[DATA SHOWN Boundary: Start]

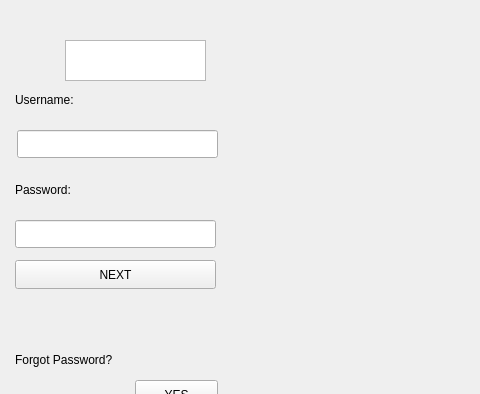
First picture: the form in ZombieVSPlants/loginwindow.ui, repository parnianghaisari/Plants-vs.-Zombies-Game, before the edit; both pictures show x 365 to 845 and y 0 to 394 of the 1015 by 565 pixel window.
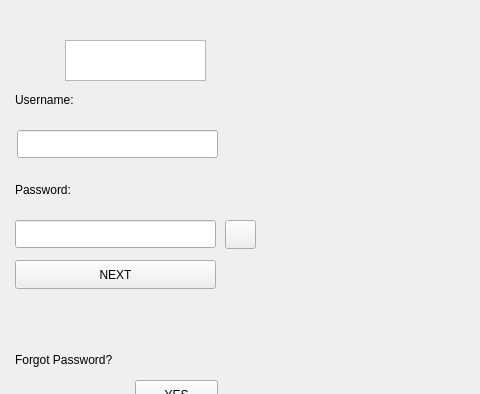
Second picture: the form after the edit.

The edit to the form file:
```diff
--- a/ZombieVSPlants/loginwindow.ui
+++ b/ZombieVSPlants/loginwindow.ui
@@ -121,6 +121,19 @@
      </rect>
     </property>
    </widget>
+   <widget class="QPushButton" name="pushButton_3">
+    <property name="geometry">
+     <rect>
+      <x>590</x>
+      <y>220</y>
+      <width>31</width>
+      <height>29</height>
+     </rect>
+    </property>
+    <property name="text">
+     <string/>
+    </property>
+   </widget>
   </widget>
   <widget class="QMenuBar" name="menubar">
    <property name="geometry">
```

[DATA SHOWN Boundary: End]

#### EXERCISE REQUIREMENTS
Reproduce every record above exactly as given, excluding pictures from the result.

#### SOLUTION
First picture: the form in ZombieVSPlants/loginwindow.ui, repository parnianghaisari/Plants-vs.-Zombies-Game, before the edit; both pictures show x 365 to 845 and y 0 to 394 of the 1015 by 565 pixel window.
Second picture: the form after the edit.

The edit to the form file:
```diff
--- a/ZombieVSPlants/loginwindow.ui
+++ b/ZombieVSPlants/loginwindow.ui
@@ -121,6 +121,19 @@
      </rect>
     </property>
    </widget>
+   <widget class="QPushButton" name="pushButton_3">
+    <property name="geometry">
+     <rect>
+      <x>590</x>
+      <y>220</y>
+      <width>31</width>
+      <height>29</height>
+     </rect>
+    </property>
+    <property name="text">
+     <string/>
+    </property>
+   </widget>
   </widget>
   <widget class="QMenuBar" name="menubar">
    <property name="geometry">
```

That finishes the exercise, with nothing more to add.